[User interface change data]

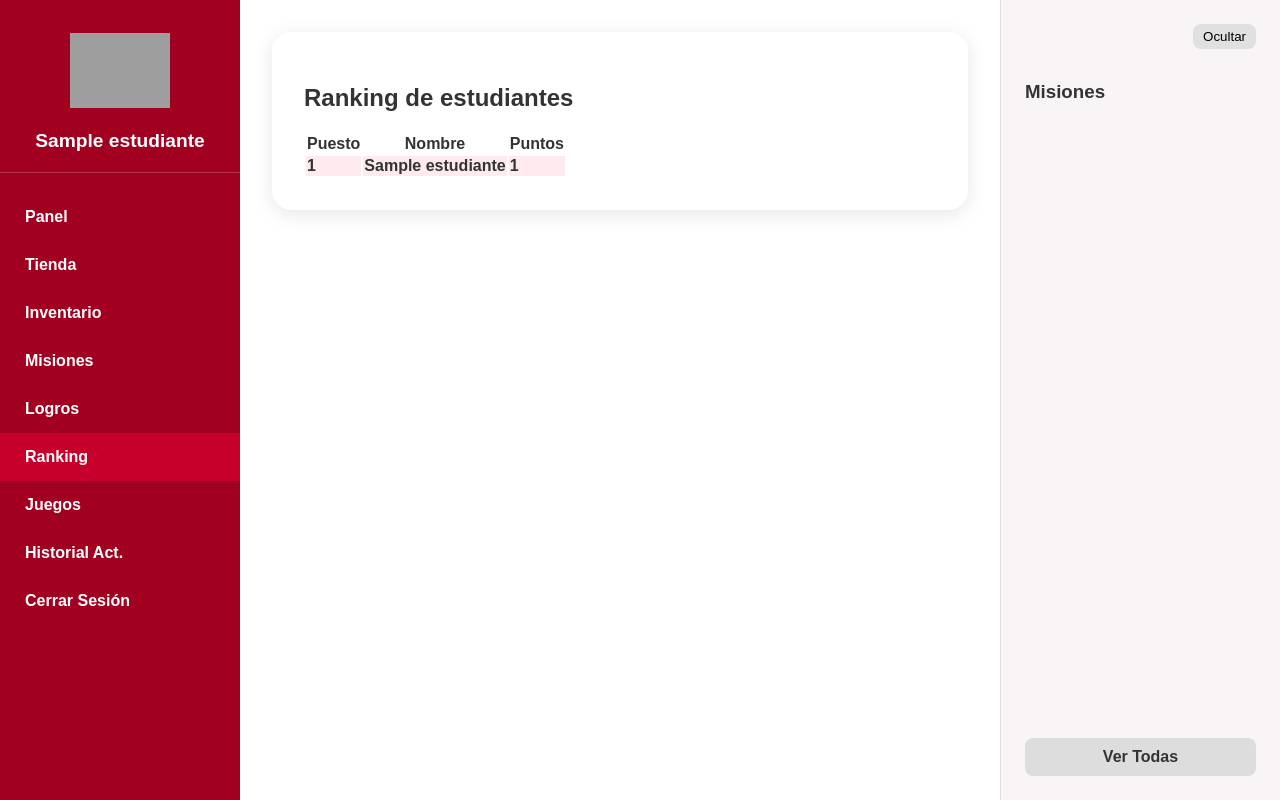
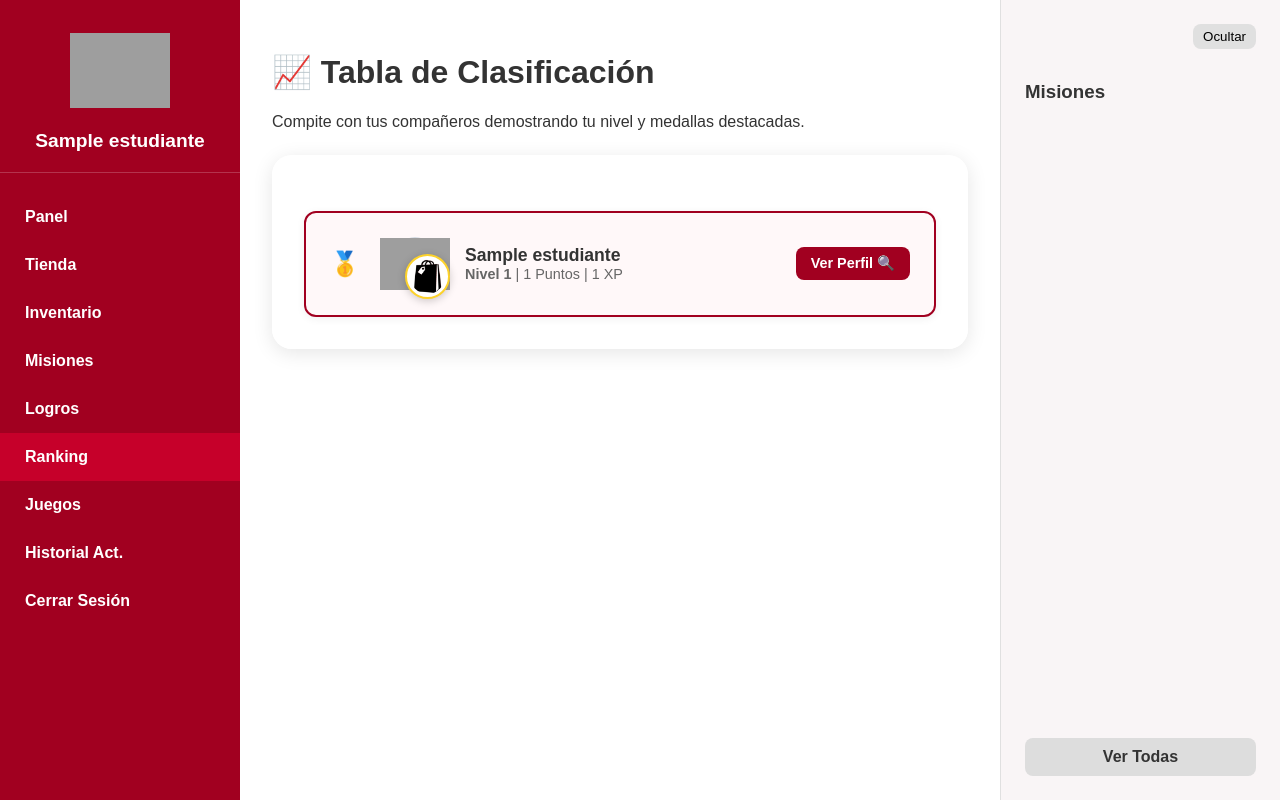
Before and after one commit to XYMAXIMUS/Tesis_grupo3.2, a Flask app: page /ranking in a window 1280 px wide. Run offline with Flask 3, Linux system fonts and the light colour scheme; the visitor is signed in with stand-in values (Sample User, id 1); tables that the repository leaves empty hold one stand-in row (values such as "Sample post"); grey boxes marked "Sample" are stand-in pictures; grey boxes are pictures that could not be loaded.

Commit message:
Revamp ranking page layout and design

```diff
--- a/templates/ranking.html
+++ b/templates/ranking.html
@@ -1,25 +1,46 @@
 {% extends 'base.html' %}
 {% block title %}Ranking - Gamificación UBE{% endblock %}
 {% block contenido %}
+
+<div class="bienvenida-box">
+    <h1>📈 Tabla de Clasificación</h1>
+    <p>Compite con tus compañeros demostrando tu nivel y medallas destacadas.</p>
+</div>
+
 <div class="fondo-blur">
-  <h2>Ranking de estudiantes</h2>
-  <table class="tabla-ranking">
-    <thead>
-      <tr>
-        <th>Puesto</th>
-        <th>Nombre</th>
-        <th>Puntos</th>
-      </tr>
-    </thead>
-    <tbody>
-      {% for user in ranking %}
-      <tr {% if user.nombre == name %} style="background:#ffebef;font-weight:bold;"{% endif %}>
-        <td>{{ loop.index }}</td>
-        <td>{{ user.nombre }}</td>
-        <td>{{ user.puntos }}</td>
-      </tr>
-      {% endfor %}
-    </tbody>
-  </table>
+    <div class="ranking-container">
+        {% for usuario in ranking %}
+            <div class="ranking-card {% if usuario.id == estudiante.id %}destacado-propio{% endif %}">
+                <div class="ranking-posicion">
+                    {% if loop.index == 1 %}🥇
+                    {% elif loop.index == 2 %}🥈
+                    {% elif loop.index == 3 %}🥉
+                    {% else %}#{{ loop.index }}
+                    {% endif %}
+                </div>
+
+                <div class="ranking-usuario-info">
+                    <div class="avatar-con-marco" style="width: 70px; height: 70px; margin: 0;">
+                        <img src="{{ url_for('static', filename='img/avatares/' + usuario.avatar_personal) }}" class="avatar-inicio" alt="Avatar">
+                        {% if usuario.marco_personal %}
+                            <img src="{{ url_for('static', filename='img/marcos/' + usuario.marco_personal) }}" class="marco-inicio" alt="Marco">
+                        {% endif %}
+                        {% if usuario.logro_equipado %}
+                            <img src="{{ url_for('static', filename='img/' + usuario.logro_equipado.imagen_url) }}" class="logro-pequeno-avatar" title="Insignia: {{ usuario.logro_equipado.nombre }}">
+                        {% endif %}
+                    </div>
+
+                    <div class="ranking-detalles">
+                        <a href="{{ url_for('ver_perfil', estudiante_id=usuario.id) }}" class="ranking-nombre">
+                            {{ usuario.nombre }}
+                        </a>
+                        <span class="ranking-stats"><b>Nivel {{ usuario.nivel }}</b> | {{ usuario.puntos }} Puntos | {{ usuario.xp }} XP</span>
+                    </div>
+                </div>
+
+                <a href="{{ url_for('ver_perfil', estudiante_id=usuario.id) }}" class="btn-ver-perfil">Ver Perfil 🔍</a>
+            </div>
+        {% endfor %}
+    </div>
 </div>
 {% endblock %}
```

- _PROMPT_: Excluding the pictures, restate the records above word for word.

- _SOLUTION TO THIS EXERCISE_:
Before and after one commit to XYMAXIMUS/Tesis_grupo3.2, a Flask app: page /ranking in a window 1280 px wide. Run offline with Flask 3, Linux system fonts and the light colour scheme; the visitor is signed in with stand-in values (Sample User, id 1); tables that the repository leaves empty hold one stand-in row (values such as "Sample post"); grey boxes marked "Sample" are stand-in pictures; grey boxes are pictures that could not be loaded.

Commit message:
Revamp ranking page layout and design

```diff
--- a/templates/ranking.html
+++ b/templates/ranking.html
@@ -1,25 +1,46 @@
 {% extends 'base.html' %}
 {% block title %}Ranking - Gamificación UBE{% endblock %}
 {% block contenido %}
+
+<div class="bienvenida-box">
+    <h1>📈 Tabla de Clasificación</h1>
+    <p>Compite con tus compañeros demostrando tu nivel y medallas destacadas.</p>
+</div>
+
 <div class="fondo-blur">
-  <h2>Ranking de estudiantes</h2>
-  <table class="tabla-ranking">
-    <thead>
-      <tr>
-        <th>Puesto</th>
-        <th>Nombre</th>
-        <th>Puntos</th>
-      </tr>
-    </thead>
-    <tbody>
-      {% for user in ranking %}
-      <tr {% if user.nombre == name %} style="background:#ffebef;font-weight:bold;"{% endif %}>
-        <td>{{ loop.index }}</td>
-        <td>{{ user.nombre }}</td>
-        <td>{{ user.puntos }}</td>
-      </tr>
-      {% endfor %}
-    </tbody>
-  </table>
+    <div class="ranking-container">
+        {% for usuario in ranking %}
+            <div class="ranking-card {% if usuario.id == estudiante.id %}destacado-propio{% endif %}">
+                <div class="ranking-posicion">
+                    {% if loop.index == 1 %}🥇
+                    {% elif loop.index == 2 %}🥈
+                    {% elif loop.index == 3 %}🥉
+                    {% else %}#{{ loop.index }}
+                    {% endif %}
+                </div>
+
+                <div class="ranking-usuario-info">
+                    <div class="avatar-con-marco" style="width: 70px; height: 70px; margin: 0;">
+                        <img src="{{ url_for('static', filename='img/avatares/' + usuario.avatar_personal) }}" class="avatar-inicio" alt="Avatar">
+                        {% if usuario.marco_personal %}
+                            <img src="{{ url_for('static', filename='img/marcos/' + usuario.marco_personal) }}" class="marco-inicio" alt="Marco">
+                        {% endif %}
+                        {% if usuario.logro_equipado %}
+                            <img src="{{ url_for('static', filename='img/' + usuario.logro_equipado.imagen_url) }}" class="logro-pequeno-avatar" title="Insignia: {{ usuario.logro_equipado.nombre }}">
+                        {% endif %}
+                    </div>
+
+                    <div class="ranking-detalles">
+                        <a href="{{ url_for('ver_perfil', estudiante_id=usuario.id) }}" class="ranking-nombre">
+                            {{ usuario.nombre }}
+                        </a>
+                        <span class="ranking-stats"><b>Nivel {{ usuario.nivel }}</b> | {{ usuario.puntos }} Puntos | {{ usuario.xp }} XP</span>
+                    </div>
+                </div>
+
+                <a href="{{ url_for('ver_perfil', estudiante_id=usuario.id) }}" class="btn-ver-perfil">Ver Perfil 🔍</a>
+            </div>
+        {% endfor %}
+    </div>
 </div>
 {% endblock %}
```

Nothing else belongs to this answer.